St. John the Evangelist in today’s Gospel passage comments at length upon something similar, but in a different sphere of life. In fact, today’s Gospel passage begins with only one sentence spoken by Jesus, while the remainder is the evangelist’s commentary. St. John describes moral activity in terms of light or its avoidance: “everyone who does wicked things hates the light and does not come toward the light”. These words describe every Christian who is a sinner. During the Season of Lent, we need to be brutally honest about how often and in how many ways these words apply to us.
In the moral life, light symbolizes truth. In common English, when we say that someone fears his actions “coming to light”, we mean that someone fears the truth of his actions becoming known. Along this line, St. John explains that the sinner “does not come toward the light” so that his actions will not become known.
Yet we need to be mindful here of a distinction. Jesus distinguishes between “the light” and one’s “works” (that is, one’s actions or choices). We might be tempted to blur this distinction by remembering Jesus’ words during His Sermon on the Mount: “You are the light of the world. … Nor do men light a lamp and put it under a bushel, but on a stand, and it gives light to all in the house. Let your light so shine before men, that they may see your good works and give glory to your Father who is in Heaven” [Mt 5:14:16].
Here Jesus is speaking about good works: works done in accord with the will of God the Father, who is “the Father of lights” [James 1:17]. St. John the Evangelist speaks in this vein in the last sentence of today’s Gospel passage, when He notes that “whoever lives the truth comes to the light, so that his works may be clearly seen as done in God.” These words give us hope for the goal of becoming saintly persons. Yet to reach that goal, we have to confront the contrary reality: those works of ours that do not reflect the will of “the Father of lights”. A thorough Examination of Conscience can help us do so. More importantly, we need to reflect on our moral failings in a broader light: that of the spiritual life as a whole.

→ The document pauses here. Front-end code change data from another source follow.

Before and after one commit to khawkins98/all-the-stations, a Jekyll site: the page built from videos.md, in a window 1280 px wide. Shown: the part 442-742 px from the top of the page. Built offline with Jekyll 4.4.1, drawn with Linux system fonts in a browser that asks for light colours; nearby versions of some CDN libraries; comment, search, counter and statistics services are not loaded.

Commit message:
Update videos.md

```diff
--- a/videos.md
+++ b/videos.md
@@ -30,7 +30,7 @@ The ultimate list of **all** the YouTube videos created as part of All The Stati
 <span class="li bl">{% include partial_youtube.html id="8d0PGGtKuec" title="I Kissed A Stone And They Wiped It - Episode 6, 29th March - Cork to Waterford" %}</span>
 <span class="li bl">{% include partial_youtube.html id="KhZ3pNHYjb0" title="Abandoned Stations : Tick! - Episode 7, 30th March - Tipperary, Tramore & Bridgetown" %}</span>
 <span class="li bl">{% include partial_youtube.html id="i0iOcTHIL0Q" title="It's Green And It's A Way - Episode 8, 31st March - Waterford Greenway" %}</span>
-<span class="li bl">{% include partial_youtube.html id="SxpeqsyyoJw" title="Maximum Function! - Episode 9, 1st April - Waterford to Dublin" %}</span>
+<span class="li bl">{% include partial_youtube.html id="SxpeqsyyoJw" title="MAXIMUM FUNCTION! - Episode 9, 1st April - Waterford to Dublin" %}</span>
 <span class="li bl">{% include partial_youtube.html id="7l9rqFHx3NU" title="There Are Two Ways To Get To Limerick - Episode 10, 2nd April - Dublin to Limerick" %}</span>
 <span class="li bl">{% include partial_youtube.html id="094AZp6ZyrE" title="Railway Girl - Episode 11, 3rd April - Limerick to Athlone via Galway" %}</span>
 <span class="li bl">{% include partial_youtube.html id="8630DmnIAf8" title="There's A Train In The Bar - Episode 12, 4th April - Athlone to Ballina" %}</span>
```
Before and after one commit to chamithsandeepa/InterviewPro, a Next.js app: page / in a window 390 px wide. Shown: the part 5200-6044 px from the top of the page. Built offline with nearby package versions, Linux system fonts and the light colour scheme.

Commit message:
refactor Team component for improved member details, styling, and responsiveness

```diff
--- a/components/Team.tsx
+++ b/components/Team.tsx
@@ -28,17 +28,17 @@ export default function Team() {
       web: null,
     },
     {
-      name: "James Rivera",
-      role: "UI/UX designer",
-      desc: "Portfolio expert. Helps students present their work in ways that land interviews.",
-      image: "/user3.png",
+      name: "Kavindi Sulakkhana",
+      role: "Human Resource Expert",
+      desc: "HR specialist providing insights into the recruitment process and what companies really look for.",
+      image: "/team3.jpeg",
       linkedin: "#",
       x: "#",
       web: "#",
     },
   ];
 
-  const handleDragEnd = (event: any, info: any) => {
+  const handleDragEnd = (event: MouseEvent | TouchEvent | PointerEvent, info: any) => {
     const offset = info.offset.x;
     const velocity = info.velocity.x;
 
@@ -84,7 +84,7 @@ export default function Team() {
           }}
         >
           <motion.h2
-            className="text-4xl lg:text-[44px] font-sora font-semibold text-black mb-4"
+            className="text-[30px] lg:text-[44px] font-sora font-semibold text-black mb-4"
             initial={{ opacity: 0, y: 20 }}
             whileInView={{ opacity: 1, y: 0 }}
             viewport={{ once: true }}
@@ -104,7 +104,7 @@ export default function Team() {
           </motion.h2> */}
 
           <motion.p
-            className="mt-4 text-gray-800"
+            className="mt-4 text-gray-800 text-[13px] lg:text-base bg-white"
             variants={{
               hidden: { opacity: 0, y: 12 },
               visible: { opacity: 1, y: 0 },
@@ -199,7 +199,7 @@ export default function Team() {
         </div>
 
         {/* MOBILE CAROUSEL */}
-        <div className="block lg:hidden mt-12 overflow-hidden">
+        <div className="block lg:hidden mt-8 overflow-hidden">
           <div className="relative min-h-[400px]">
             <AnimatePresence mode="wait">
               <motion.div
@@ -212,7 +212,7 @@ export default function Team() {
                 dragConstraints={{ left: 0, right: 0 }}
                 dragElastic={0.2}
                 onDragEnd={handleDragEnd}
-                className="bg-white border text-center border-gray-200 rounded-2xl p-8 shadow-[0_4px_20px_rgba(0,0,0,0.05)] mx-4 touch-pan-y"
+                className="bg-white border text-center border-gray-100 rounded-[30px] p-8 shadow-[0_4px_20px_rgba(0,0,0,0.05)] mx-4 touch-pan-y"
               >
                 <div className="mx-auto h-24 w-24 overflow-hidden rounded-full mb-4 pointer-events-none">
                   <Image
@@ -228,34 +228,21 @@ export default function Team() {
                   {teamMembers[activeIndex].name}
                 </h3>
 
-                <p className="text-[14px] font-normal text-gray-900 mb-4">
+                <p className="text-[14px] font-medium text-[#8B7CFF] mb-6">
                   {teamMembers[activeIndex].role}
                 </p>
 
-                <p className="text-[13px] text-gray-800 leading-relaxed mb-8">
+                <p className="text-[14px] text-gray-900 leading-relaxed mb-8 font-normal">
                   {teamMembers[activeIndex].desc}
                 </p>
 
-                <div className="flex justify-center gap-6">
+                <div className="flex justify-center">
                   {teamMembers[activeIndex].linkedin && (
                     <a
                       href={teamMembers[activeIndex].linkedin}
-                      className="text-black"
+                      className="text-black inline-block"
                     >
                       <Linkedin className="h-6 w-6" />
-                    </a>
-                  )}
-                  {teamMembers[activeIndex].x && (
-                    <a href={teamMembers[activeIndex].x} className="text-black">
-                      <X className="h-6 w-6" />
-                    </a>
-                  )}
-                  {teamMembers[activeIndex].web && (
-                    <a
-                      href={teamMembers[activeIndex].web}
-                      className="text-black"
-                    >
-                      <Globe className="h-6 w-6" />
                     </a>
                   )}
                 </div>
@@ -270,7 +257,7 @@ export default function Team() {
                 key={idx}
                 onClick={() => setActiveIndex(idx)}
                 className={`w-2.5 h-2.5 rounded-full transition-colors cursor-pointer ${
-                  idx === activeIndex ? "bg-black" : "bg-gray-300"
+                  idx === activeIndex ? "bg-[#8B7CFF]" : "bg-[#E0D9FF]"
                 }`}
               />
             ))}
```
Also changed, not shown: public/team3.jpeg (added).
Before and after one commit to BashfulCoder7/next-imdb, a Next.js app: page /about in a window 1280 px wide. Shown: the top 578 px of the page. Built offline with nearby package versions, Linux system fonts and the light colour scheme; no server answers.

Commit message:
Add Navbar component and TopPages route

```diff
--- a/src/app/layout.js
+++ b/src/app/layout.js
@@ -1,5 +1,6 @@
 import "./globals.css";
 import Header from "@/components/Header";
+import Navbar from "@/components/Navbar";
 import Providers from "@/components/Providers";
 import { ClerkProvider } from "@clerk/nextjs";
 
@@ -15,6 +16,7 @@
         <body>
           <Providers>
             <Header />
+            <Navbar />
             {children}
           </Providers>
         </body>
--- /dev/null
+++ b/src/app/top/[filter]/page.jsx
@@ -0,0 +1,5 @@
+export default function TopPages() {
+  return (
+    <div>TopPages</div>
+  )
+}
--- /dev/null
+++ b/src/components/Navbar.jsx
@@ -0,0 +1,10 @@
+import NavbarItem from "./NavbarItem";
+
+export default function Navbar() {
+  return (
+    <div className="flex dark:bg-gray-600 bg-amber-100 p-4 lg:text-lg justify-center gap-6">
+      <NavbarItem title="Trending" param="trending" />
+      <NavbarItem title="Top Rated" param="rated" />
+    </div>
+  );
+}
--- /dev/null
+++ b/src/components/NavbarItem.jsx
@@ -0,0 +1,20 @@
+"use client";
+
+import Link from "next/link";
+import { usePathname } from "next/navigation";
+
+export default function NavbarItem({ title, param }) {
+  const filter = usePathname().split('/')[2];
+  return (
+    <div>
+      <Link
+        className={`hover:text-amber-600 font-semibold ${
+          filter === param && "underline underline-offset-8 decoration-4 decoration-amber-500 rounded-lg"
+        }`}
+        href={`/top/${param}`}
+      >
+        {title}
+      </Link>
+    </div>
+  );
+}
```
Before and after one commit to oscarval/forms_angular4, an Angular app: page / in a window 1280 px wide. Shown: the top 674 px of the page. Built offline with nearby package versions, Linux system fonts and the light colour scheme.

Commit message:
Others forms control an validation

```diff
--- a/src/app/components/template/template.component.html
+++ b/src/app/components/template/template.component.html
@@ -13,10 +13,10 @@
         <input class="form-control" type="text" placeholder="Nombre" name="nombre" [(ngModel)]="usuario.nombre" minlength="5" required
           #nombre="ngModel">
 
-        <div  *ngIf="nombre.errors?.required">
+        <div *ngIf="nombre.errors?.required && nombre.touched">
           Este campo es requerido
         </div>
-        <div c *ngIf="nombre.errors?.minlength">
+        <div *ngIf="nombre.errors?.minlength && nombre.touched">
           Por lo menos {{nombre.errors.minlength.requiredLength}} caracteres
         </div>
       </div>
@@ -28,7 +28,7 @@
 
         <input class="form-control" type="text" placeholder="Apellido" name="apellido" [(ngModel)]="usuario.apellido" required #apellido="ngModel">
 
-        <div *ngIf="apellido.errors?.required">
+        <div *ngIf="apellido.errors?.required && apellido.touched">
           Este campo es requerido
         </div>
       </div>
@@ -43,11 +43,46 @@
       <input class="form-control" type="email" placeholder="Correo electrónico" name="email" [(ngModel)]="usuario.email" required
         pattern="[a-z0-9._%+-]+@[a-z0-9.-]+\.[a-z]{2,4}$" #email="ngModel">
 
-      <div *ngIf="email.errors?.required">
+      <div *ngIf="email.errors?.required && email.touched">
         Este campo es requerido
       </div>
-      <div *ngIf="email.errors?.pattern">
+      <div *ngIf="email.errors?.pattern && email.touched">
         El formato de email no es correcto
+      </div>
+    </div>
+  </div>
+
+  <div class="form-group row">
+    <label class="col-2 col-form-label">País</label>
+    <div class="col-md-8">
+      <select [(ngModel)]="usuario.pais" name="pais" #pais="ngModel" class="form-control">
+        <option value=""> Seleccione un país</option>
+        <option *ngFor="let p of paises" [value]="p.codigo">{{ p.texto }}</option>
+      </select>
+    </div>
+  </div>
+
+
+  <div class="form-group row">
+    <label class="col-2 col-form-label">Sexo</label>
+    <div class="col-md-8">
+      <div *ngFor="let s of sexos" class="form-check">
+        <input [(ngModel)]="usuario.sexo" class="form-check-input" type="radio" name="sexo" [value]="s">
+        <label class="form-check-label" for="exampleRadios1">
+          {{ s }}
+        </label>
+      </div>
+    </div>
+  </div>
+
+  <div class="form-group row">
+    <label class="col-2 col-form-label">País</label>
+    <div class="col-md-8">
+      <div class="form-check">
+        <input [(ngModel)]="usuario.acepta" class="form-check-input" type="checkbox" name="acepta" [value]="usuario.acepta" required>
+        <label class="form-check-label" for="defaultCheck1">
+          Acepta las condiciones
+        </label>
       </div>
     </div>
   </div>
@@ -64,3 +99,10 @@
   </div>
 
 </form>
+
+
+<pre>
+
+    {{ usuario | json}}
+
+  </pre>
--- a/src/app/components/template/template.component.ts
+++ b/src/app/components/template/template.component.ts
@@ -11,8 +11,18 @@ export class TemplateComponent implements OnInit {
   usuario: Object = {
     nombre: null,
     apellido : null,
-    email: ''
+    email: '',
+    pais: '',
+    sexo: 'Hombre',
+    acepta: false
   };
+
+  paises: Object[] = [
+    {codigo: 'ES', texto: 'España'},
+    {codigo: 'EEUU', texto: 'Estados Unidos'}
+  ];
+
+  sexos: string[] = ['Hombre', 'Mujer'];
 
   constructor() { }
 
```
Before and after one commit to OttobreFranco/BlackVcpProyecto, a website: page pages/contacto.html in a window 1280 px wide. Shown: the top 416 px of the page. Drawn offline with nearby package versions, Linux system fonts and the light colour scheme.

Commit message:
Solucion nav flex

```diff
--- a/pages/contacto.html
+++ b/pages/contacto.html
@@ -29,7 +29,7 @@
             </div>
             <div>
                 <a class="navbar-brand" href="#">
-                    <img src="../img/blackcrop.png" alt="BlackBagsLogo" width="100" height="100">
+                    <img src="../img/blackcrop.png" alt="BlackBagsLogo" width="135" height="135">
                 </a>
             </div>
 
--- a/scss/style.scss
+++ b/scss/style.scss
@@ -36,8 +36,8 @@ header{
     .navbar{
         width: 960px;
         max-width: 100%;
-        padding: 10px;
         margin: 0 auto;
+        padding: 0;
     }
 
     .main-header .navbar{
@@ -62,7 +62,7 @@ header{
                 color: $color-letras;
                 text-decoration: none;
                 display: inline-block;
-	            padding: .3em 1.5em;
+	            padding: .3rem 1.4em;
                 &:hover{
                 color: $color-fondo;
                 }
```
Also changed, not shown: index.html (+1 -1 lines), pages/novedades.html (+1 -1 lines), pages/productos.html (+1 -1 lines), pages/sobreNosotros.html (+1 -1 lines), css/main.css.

How does what St. John has to say about morality shed light on the whole of the spiritual life? Consider that, to the Romans, Jesus’ crucifixion was punishment for threatening their rule. To the Jews, Jesus’ crucifixion was ironic justice for a man who claimed to be their Messiah. But the Beloved Disciple saw infinitely more. He saw light in the darkness of Calvary. Jesus’ crucifixion was a two-fold icon. Just as Jesus is truly human and truly divine, so for St. John, Jesus’ crucifixion is the icon of God’s love for him, and the icon of St. John’s own vocation as a beloved disciple.
The icon of the crucifixion reveals the measure of God’s love for man, and in this, reveals God’s measure for man’s love for God. The two are one in Jesus’ sacrifice on Calvary. He calls us to enter that sacrifice at Holy Mass, so that we might make daily sacrifices through the strength of Jesus’ Eucharistic Sacrifice.